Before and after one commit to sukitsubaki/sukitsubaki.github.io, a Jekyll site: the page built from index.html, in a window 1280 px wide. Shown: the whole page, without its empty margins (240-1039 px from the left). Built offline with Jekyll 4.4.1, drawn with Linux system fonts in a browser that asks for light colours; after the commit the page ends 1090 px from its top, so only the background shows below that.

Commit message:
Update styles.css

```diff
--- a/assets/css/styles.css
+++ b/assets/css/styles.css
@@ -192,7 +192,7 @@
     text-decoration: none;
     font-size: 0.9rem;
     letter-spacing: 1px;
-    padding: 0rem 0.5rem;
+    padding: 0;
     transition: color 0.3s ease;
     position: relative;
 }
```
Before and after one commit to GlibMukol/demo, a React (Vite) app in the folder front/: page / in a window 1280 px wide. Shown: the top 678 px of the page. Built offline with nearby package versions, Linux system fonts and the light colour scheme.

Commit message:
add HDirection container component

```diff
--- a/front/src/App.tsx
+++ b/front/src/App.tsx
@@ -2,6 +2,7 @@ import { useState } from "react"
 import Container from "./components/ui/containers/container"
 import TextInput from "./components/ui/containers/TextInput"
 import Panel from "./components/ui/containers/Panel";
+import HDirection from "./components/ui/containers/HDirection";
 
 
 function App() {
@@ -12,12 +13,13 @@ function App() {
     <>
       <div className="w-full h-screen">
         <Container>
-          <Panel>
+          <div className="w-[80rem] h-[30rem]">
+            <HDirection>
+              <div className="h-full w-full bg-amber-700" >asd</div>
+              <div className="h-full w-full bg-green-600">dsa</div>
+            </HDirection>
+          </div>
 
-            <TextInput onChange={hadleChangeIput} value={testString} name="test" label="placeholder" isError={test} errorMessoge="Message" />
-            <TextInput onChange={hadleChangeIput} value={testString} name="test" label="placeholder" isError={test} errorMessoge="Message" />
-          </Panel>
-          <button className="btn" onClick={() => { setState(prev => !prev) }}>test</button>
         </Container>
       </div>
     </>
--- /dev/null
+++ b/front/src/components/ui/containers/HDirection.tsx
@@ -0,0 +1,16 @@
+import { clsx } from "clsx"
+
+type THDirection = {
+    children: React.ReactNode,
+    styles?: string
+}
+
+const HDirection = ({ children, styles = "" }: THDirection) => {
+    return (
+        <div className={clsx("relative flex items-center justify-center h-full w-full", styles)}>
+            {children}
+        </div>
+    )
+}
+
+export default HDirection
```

Exercise description:
Determine the number of lines in the preceding data that contain the word "from". Reply with that number only.

Written solution:
7